%%

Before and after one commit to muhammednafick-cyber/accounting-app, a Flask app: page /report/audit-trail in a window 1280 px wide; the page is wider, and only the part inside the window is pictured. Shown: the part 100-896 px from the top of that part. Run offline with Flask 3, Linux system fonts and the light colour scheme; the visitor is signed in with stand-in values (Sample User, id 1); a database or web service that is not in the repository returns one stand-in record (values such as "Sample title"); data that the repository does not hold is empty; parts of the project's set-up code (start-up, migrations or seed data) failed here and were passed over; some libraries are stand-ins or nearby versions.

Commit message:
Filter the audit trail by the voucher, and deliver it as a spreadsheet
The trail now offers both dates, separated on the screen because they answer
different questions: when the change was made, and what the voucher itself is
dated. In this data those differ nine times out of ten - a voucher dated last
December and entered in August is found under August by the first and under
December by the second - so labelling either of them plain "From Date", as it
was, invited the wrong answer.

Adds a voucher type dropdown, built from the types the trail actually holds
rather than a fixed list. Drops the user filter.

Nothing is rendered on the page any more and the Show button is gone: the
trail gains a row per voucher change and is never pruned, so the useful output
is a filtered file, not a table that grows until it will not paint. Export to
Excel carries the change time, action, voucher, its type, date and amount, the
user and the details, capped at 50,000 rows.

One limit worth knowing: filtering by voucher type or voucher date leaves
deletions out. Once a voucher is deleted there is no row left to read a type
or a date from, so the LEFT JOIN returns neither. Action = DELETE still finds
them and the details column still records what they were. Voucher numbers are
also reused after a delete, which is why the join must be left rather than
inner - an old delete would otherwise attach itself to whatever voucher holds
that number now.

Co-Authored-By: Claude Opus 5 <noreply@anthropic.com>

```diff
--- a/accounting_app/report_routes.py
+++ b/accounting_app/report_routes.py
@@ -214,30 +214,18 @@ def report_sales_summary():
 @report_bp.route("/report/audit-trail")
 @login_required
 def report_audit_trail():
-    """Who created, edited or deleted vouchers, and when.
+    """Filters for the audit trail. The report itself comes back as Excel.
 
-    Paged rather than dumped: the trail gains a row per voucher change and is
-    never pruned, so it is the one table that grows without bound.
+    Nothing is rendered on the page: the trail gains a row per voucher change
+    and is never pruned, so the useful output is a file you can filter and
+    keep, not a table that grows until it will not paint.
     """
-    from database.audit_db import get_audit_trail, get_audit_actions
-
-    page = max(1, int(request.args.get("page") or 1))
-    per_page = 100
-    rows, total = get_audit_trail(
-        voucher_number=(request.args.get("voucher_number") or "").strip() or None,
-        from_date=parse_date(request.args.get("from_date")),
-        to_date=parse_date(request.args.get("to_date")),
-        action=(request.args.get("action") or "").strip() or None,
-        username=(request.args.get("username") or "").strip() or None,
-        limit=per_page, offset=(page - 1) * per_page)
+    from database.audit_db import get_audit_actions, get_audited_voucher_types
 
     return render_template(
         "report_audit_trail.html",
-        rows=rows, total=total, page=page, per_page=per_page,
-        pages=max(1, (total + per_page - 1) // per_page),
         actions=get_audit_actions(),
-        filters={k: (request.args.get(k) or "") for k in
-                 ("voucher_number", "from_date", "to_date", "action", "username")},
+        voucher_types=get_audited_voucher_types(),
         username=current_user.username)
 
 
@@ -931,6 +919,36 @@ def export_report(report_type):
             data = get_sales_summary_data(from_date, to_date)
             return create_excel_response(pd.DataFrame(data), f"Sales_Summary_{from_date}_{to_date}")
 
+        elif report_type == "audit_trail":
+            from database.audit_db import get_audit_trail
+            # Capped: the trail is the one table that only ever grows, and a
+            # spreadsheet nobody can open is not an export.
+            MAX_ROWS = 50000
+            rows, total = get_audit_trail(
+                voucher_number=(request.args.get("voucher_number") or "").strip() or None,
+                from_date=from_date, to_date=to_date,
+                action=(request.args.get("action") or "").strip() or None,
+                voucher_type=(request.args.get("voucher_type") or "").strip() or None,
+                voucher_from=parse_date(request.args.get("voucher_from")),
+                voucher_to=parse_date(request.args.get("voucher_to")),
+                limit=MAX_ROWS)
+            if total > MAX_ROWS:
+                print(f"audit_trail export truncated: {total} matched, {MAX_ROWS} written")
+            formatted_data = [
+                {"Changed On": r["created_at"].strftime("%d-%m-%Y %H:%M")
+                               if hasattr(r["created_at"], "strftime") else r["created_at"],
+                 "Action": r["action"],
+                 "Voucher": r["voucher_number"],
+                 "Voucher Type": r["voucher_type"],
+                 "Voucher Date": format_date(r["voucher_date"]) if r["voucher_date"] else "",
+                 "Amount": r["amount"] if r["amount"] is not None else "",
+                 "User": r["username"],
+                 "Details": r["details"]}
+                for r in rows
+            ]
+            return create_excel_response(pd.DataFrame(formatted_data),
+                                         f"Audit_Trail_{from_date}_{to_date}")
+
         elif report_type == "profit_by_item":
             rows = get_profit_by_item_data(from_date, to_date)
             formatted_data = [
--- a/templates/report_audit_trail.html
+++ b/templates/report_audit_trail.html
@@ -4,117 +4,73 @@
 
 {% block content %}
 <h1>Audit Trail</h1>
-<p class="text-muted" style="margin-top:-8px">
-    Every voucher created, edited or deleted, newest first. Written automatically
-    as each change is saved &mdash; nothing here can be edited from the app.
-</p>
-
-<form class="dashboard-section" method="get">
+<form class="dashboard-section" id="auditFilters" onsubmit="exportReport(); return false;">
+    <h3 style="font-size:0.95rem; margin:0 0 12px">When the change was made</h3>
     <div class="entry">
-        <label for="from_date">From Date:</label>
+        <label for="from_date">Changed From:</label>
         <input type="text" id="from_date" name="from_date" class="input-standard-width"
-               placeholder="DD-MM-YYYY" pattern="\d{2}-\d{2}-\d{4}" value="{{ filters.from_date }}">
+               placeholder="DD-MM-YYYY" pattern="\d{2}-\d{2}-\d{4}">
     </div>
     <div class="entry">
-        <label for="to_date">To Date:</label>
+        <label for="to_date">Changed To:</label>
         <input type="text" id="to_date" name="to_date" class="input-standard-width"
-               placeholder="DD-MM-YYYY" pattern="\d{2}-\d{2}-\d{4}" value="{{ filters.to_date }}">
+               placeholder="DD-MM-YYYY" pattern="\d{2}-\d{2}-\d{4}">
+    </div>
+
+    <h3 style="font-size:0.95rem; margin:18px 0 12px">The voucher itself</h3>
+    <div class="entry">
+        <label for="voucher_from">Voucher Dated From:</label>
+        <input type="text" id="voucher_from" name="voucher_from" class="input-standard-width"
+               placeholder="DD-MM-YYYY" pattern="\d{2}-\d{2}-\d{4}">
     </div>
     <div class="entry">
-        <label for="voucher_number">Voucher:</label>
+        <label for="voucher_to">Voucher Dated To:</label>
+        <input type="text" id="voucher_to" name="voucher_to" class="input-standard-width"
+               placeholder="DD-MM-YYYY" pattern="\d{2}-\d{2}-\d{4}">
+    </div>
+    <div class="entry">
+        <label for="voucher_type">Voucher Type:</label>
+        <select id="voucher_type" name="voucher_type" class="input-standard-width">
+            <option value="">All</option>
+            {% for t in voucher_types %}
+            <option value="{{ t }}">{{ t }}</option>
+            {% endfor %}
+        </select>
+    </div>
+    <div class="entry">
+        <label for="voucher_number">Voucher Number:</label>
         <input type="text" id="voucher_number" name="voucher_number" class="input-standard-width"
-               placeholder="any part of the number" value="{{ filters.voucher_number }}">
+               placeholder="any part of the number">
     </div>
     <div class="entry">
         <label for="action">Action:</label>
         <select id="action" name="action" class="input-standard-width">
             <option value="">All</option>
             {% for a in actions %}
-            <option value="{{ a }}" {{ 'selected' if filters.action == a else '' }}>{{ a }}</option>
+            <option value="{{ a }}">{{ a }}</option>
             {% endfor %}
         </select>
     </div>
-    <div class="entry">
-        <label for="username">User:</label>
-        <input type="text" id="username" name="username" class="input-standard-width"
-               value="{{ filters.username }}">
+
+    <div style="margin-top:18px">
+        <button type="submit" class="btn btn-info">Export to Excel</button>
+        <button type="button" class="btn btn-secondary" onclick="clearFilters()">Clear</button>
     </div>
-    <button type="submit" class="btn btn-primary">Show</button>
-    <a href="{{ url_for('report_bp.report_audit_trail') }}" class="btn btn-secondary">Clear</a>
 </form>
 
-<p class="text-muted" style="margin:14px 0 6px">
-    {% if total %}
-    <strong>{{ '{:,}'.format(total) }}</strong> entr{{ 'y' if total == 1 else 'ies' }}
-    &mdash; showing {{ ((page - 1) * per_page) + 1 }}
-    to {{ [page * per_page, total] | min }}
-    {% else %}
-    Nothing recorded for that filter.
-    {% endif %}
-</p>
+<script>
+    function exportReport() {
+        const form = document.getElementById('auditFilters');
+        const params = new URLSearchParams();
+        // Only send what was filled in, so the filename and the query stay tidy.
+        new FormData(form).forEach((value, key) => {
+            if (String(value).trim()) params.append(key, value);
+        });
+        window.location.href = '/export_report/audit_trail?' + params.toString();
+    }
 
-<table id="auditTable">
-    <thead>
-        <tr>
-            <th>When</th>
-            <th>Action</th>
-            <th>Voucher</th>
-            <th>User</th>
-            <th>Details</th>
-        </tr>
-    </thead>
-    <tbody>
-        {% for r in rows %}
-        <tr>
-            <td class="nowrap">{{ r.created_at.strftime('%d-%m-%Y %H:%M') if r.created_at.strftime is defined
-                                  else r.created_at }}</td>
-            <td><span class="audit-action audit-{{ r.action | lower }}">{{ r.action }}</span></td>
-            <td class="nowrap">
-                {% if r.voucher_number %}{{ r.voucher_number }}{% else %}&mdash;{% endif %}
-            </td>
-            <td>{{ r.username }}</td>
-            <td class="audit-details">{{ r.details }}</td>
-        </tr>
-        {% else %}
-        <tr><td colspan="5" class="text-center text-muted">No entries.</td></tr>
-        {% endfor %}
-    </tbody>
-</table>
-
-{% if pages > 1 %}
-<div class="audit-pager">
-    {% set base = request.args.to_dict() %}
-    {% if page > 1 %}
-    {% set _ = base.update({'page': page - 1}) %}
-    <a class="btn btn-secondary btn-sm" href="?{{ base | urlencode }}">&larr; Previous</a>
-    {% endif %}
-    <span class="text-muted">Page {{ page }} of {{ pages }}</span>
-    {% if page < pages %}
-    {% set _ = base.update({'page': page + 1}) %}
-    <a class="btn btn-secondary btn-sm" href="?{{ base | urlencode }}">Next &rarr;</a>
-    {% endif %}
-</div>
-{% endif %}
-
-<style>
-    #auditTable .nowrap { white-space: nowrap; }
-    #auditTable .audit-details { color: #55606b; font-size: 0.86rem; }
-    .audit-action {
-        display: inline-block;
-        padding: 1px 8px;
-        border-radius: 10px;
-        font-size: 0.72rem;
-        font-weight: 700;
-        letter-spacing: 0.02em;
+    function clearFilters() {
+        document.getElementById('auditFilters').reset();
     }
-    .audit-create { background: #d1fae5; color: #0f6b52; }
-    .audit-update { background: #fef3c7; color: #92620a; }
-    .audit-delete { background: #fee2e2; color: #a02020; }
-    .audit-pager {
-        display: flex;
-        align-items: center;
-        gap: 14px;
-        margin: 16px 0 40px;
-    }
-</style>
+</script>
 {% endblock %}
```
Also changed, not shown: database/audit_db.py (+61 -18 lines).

%%
%%

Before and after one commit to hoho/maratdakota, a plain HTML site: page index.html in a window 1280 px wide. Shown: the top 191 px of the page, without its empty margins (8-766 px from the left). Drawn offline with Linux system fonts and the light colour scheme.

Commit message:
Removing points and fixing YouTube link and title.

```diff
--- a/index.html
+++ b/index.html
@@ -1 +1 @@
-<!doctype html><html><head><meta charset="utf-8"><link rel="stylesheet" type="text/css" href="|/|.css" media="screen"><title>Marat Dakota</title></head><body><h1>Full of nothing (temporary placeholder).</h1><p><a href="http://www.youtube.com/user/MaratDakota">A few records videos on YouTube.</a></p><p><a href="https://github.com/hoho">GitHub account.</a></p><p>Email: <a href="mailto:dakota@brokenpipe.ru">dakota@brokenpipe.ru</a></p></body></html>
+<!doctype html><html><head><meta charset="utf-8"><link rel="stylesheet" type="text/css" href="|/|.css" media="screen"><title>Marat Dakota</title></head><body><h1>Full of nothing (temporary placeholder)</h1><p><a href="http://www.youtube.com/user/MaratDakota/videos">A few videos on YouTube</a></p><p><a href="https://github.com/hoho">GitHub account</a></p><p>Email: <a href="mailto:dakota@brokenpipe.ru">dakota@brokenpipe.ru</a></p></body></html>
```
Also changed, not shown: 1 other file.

%%

WHAT IS BEING ASKED: Look over the records. Copy the lines that include the word "None".

RESULT OF THE EXERCISE:
-        voucher_number=(request.args.get("voucher_number") or "").strip() or None,
-        action=(request.args.get("action") or "").strip() or None,
-        username=(request.args.get("username") or "").strip() or None,
+                voucher_number=(request.args.get("voucher_number") or "").strip() or None,
+                action=(request.args.get("action") or "").strip() or None,
+                voucher_type=(request.args.get("voucher_type") or "").strip() or None,
+                 "Amount": r["amount"] if r["amount"] is not None else "",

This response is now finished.